Despite the certainty given by the General Election result, ambiguity over the UK’s relationship with the EU will remain in the immediate future and the country’s property markets will continue to contend with a wide variety of old and new structural, economic and legislative changes throughout 2020 and beyond, said Savills as it unveiled its 2020 UK and South West property outlook.
Savills’ South West cross-sector outlook event took place last week to over 80 property professionals at the Royal Albert Memorial Museum in Exeter. Representatives of Savills’ commercial, rural and residential research teams gave their forecasts for the coming year, the likely investment trends and disruptors in their sectors, and their top picks for property investments likely to out-perform the market in 2020 and beyond.
Despite questions remaining over the UK’s ongoing relationship with the EU, higher commercial property investment volumes are expected across the country this year, Savills said, particularly in the office and logistics markets, as a number of non-domestic institutional investors that were deterred by Brexit uncertainty re-enter the market. There is also likely to be a rise in opportunistic investor activity in the retail sector, as some buyers now see some assets as competitively priced.
Looking at the local commercial markets, Chris Potts, head of Savills Cardiff office, said:
“Cardiff continues to attract a wide group of fast-growing tech and financial companies and, with office investment volumes also remaining healthy, we’re anticipating a positive year for the city’s commercial markets overall.

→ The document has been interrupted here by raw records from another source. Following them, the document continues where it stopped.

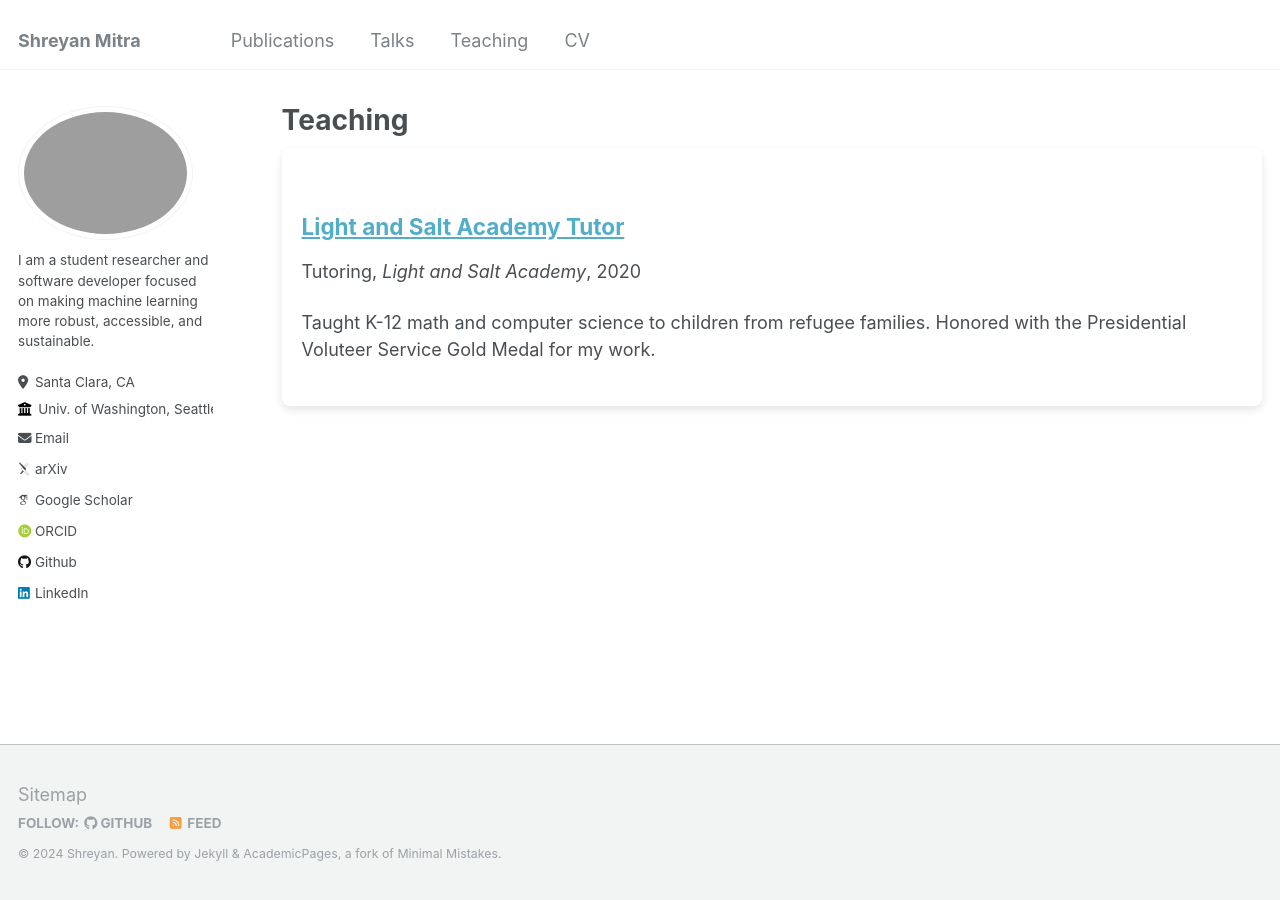
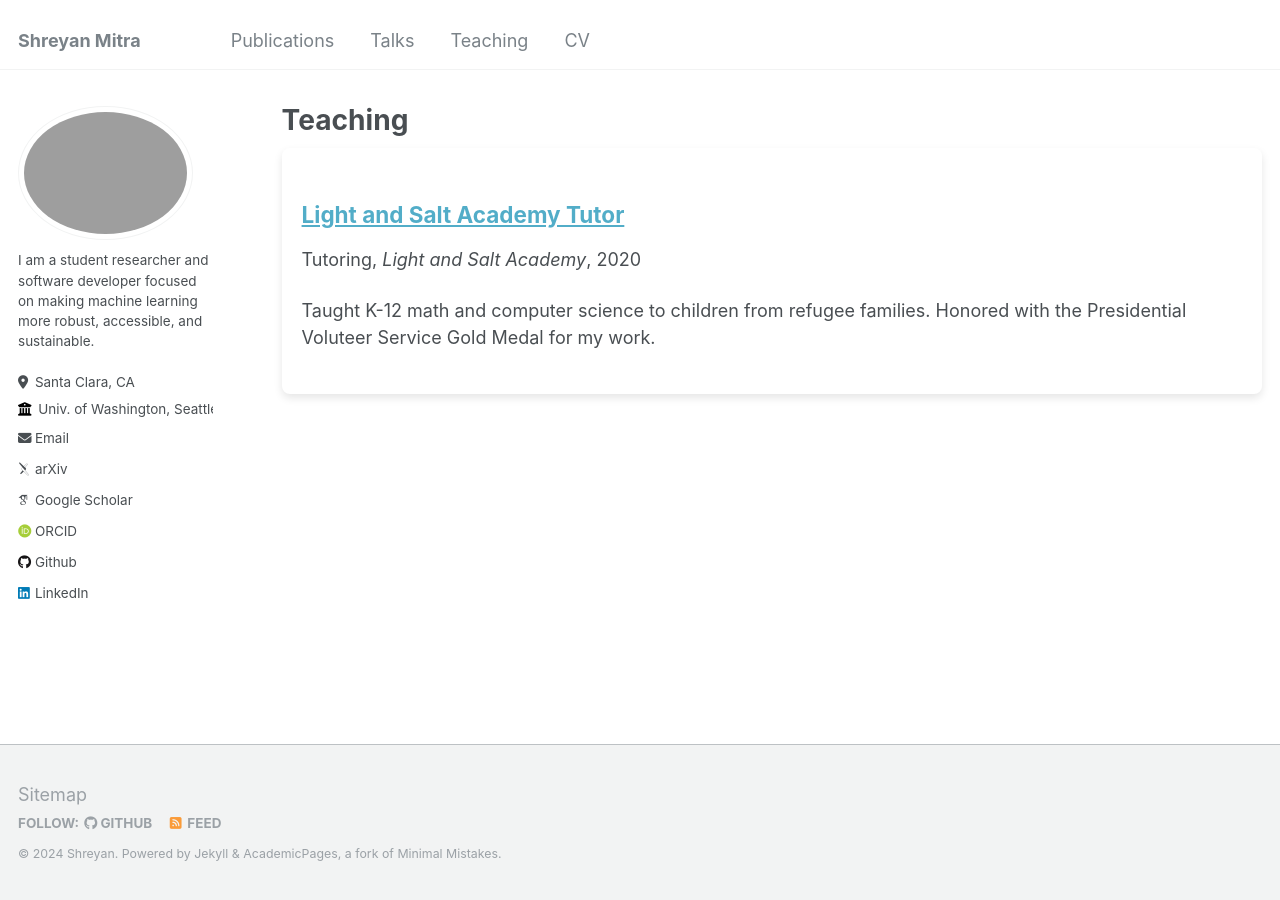
Before and after one commit to shreyanmitra/shreyanmitra.github.io, a Jekyll site: the page built from _pages/teaching.html, in a window 1280 px wide. Built offline with Jekyll 4.4.1, drawn with Linux system fonts in a browser that asks for light colours; some web fonts are replaced.

Commit message:
Update archive-single.html

```diff
--- a/_includes/archive-single.html
+++ b/_includes/archive-single.html
@@ -25,7 +25,7 @@
       </div>
     {% endif %}
 
-    <div style="background-color: white; box-shadow: 0 4px 8px rgba(0, 0, 0, 0.1); padding: 20px; border-radius: 8px; min-width:600px;margin-bottom: 25px">
+    <div style="background-color: white; box-shadow: 0 4px 8px rgba(0, 0, 0, 0.1); padding: 20px; padding-top: 8px; border-radius: 8px; min-width:600px;margin-bottom: 25px">
 
     <h2 class="archive__item-title" itemprop="headline">
       {% if post.link %}
```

Further afield, we’re also anticipating more investment into the region’s warehouses sector this year, particularly in South Wales where a new National Planning Framework and local authorities putting in place strategies for new industrial development should result in developers delivering more large-scale schemes, which are likely to be quickly snapped up by tenants.”
Paddy Hales, head of Savills Bristol office, added:
“Over the last 12 months, Bristol has continued to cement its position as a leading regional UK city that has appealed to a wide range of occupiers, from local independent businesses to national and international corporate firms, as well as domestic and global investors. The thriving city centre has also attracted a host of new leisure and fitness operators, which reinforces Bristol’s USP of providing an attractive place to balance work and home life. All this, combined with an impressive talent pool from our world renowned universities, places us in an incredibly good position to attract further inward investment that will support further growth and development.”
In terms of the mainstream residential market, Savills anticipates Brexit uncertainty will act as a drag on the market over the short term, but expects prices to rise broadly in line with household incomes thereafter.
In the South West, where the average house price is currently £256,000, the firm forecasts house price growth of 13.1% over the next five years. In Wales, where prices average £165,000, there is greater capacity for growth. Here, Savills is forecasting a strong performance of 18.1% between 2020 and 2024.
Richard Brooks, head of Savills residential division for the South West, said:
“The outlook for the residential market in the South West is positive. While we’re not anticipating a spike in house price inflation, we are seeing a high level of buyer demand and a renewed appetite from investors, which we expect to build over the next 12 months. The clarity stemming from the general election result should bring a greater sense of urgency to the market, allowing movement both up and down the housing ladder.”
Daniel Rees, head of Savills residential team in Cardiff, commented:
“House price growth in Wales has been outperforming the UK average for some time and we expect this to continue in 2020 and beyond. Since the start of this year we have seen an uplift in positive sentiment among buyers and sellers, which, teamed with favourably low borrowing costs and the final phases of a fully-fledged Help To Buy scheme, sets the scene for an encouraging year in the residential market.”